Elderly & Disabled Tax Credit – Not allowed for those filing as MFS.
Retirement (Saver’s) Credit – The maximum AGI to be eligible for any Saver’s Credit for those filing jointly in 2023 is $54,750 while for those filing MFS it is $36,500.
Tax Withholding - MFS taxpayers only claim their own income tax withheld unless they are residents of a community property state where they each claim half.
Estimated Tax Allocation – When taxpayers make joint estimated tax payments, they can allocate the payments between themselves in any amounts they can agree upon. If they cannot agree, they must divide the payments in proportion to each spouse's individual tax as shown on their separate returns for the year.
Estimated Tax High Income Safe Harbor – Taxpayers are subject to an underpayment penalty when their tax liability less the sum of their withholding and estimated tax payments is more than $1,000. However, there is a high income exception to the penalty when the AGI for the previous year is over $150,000, in which case the required estimated payments are the smaller of 90% of the current year’s tax, or 110% of the previous year’s tax.

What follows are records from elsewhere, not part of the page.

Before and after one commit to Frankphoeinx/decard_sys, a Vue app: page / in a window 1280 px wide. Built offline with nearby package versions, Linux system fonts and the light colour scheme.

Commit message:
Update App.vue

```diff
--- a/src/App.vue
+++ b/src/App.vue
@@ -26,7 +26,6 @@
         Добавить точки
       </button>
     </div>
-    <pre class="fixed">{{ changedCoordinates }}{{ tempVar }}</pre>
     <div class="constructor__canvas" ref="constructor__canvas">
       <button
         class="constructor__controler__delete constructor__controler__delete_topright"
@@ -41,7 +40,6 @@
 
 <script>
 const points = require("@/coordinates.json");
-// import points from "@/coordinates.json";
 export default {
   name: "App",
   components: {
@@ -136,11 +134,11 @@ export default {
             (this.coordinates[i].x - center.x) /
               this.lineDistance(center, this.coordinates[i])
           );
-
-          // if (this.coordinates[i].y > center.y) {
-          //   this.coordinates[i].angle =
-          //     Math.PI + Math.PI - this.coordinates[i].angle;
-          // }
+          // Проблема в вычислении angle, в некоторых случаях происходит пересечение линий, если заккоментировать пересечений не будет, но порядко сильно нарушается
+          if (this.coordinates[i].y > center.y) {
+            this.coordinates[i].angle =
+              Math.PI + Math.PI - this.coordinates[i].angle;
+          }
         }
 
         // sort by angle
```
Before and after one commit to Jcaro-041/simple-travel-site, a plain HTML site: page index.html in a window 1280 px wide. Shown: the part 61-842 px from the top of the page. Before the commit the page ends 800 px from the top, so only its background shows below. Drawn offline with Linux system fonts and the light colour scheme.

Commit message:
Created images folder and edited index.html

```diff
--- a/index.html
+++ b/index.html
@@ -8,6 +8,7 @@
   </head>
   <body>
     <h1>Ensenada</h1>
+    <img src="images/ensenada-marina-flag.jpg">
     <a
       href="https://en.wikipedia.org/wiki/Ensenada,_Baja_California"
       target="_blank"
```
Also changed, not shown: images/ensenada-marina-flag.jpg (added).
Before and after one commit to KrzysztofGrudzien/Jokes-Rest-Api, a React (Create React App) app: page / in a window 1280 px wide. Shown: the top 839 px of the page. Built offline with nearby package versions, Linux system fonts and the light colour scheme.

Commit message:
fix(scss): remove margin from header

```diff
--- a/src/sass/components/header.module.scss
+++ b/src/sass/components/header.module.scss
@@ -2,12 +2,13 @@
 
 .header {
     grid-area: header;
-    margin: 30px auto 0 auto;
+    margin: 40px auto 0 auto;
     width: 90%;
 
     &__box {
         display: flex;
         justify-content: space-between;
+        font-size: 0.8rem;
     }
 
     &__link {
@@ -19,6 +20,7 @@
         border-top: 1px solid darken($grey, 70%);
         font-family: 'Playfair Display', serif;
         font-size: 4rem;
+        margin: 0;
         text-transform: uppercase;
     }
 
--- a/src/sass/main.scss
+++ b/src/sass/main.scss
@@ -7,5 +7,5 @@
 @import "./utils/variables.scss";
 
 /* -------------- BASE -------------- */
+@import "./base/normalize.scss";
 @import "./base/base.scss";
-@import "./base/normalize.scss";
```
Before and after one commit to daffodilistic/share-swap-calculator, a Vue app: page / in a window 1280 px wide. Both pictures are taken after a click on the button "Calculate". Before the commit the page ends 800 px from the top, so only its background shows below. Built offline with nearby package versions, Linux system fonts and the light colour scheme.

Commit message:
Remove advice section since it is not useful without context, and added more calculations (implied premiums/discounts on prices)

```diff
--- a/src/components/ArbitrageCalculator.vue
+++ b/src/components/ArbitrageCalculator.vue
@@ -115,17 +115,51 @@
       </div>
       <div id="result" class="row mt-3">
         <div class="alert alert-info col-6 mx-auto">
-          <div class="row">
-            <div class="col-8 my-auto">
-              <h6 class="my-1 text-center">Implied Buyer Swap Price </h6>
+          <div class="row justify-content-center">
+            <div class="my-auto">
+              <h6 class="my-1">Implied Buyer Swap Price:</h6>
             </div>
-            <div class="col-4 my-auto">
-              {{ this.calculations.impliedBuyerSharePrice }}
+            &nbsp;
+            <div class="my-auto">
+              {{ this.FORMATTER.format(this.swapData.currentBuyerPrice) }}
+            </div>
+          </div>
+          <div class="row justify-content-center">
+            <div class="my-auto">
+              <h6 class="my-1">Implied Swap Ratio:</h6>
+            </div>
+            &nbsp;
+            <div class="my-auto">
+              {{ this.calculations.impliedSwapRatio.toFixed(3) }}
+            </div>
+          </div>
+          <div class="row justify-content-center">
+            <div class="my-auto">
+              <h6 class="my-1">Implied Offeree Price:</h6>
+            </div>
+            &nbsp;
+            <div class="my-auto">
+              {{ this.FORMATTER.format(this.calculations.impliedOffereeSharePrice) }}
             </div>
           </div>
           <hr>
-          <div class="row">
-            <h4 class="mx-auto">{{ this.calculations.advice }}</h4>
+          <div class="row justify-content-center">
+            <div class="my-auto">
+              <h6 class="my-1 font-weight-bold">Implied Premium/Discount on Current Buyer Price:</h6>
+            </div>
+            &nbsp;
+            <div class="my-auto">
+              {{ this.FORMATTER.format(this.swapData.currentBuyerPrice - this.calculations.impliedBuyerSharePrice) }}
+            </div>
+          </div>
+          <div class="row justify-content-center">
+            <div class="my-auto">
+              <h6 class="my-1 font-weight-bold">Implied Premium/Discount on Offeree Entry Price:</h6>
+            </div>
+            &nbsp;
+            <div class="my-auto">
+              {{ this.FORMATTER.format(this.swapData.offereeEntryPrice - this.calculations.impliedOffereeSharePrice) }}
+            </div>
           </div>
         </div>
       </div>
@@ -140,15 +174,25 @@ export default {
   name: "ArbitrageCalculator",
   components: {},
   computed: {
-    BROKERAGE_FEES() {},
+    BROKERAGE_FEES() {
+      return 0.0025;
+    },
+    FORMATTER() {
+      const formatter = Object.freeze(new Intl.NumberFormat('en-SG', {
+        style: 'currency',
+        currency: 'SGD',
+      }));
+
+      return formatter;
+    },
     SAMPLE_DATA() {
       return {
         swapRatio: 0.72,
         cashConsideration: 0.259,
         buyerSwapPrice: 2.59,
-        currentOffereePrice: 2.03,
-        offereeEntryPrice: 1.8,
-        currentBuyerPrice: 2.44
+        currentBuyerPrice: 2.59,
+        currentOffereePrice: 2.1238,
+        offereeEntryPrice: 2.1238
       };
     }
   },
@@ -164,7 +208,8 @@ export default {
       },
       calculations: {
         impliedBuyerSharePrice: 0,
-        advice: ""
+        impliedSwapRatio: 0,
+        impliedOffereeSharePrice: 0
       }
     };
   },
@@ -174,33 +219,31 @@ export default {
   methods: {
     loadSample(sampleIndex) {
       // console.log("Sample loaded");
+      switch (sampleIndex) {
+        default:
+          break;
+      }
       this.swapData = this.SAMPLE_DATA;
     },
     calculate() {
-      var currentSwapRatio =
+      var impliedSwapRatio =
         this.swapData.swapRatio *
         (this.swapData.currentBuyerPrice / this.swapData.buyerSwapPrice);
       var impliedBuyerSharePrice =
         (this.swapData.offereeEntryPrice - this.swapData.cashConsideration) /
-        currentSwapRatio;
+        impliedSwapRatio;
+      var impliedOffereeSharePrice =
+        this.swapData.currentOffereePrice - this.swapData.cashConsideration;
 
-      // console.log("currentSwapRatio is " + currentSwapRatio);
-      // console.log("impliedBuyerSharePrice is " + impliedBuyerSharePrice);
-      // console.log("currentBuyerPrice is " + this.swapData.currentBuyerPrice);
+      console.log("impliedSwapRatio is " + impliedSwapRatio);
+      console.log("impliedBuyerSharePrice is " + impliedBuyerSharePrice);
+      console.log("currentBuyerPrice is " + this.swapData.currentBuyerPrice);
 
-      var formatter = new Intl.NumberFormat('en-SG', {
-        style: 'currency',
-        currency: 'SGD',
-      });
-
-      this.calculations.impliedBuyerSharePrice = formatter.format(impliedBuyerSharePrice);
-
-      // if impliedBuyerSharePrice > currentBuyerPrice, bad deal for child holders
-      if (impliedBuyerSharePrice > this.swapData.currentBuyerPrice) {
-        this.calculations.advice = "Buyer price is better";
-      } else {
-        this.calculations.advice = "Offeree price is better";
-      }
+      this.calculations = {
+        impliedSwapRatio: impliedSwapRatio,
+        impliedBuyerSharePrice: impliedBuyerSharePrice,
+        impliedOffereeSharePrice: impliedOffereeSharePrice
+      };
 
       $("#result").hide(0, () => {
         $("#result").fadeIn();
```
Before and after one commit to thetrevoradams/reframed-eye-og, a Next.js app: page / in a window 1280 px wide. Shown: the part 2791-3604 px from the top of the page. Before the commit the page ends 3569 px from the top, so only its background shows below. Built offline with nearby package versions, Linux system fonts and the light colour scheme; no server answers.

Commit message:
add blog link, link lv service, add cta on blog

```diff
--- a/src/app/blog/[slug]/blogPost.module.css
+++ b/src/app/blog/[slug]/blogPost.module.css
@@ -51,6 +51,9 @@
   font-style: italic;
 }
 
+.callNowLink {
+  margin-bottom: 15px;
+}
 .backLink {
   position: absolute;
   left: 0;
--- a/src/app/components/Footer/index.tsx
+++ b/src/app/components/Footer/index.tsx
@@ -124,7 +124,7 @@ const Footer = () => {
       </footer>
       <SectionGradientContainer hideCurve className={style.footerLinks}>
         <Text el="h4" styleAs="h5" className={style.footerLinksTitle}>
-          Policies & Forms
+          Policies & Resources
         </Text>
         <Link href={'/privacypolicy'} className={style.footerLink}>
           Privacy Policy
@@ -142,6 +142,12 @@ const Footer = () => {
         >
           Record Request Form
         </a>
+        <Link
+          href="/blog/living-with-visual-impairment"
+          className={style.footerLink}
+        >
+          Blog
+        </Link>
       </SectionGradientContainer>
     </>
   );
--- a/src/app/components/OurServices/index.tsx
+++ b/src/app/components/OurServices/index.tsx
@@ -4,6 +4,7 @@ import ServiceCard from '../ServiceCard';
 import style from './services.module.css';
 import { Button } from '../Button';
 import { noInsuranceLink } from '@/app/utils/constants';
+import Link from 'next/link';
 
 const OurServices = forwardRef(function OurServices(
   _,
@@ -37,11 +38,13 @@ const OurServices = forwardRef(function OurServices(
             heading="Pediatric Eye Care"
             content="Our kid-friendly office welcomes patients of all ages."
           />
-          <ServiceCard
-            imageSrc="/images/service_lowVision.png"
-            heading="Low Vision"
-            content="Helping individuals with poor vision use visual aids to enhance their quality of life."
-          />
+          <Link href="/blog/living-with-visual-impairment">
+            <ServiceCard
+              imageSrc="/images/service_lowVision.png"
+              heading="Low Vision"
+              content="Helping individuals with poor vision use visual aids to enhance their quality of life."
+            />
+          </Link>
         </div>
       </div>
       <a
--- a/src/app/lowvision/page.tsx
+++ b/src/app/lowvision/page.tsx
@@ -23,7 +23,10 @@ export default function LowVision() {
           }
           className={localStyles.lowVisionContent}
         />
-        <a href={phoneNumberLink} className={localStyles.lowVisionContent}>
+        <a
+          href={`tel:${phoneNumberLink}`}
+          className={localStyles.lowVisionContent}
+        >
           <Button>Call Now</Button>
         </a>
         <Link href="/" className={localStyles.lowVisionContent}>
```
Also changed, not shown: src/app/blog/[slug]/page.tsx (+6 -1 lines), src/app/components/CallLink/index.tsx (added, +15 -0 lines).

If filing MFS the AGI for the previous year need only be over $75,000.
Premium Tax Credit – The premium tax credit is a refundable credit available to lower income taxpayers to help them offset the cost of purchasing their health insurance from a government marketplace. Taxpayers filing MFS cannot claim this substantial credit unless they are a victim of spousal abuse or abandonment.
Automatic 2-month Extension When Out of the Country – Taxpayers who are out of the U.S. on the tax filing due date are granted an automatic 2-month extension to file their tax return. This provision applies to both spouses when filing a joint return even if only one spouse is out of the country. When filing MFS, the extension will only apply to the spouse that is out of the country.
Many of the consequences listed interact with others and generally require professional tax software to account for all of interactions and to accurately compare the results for a couple filing jointly or each filing separately.
If you have questions or would like to schedule an appointment to see how the consequences of filing separate returns might apply to your situation, please give the office a call.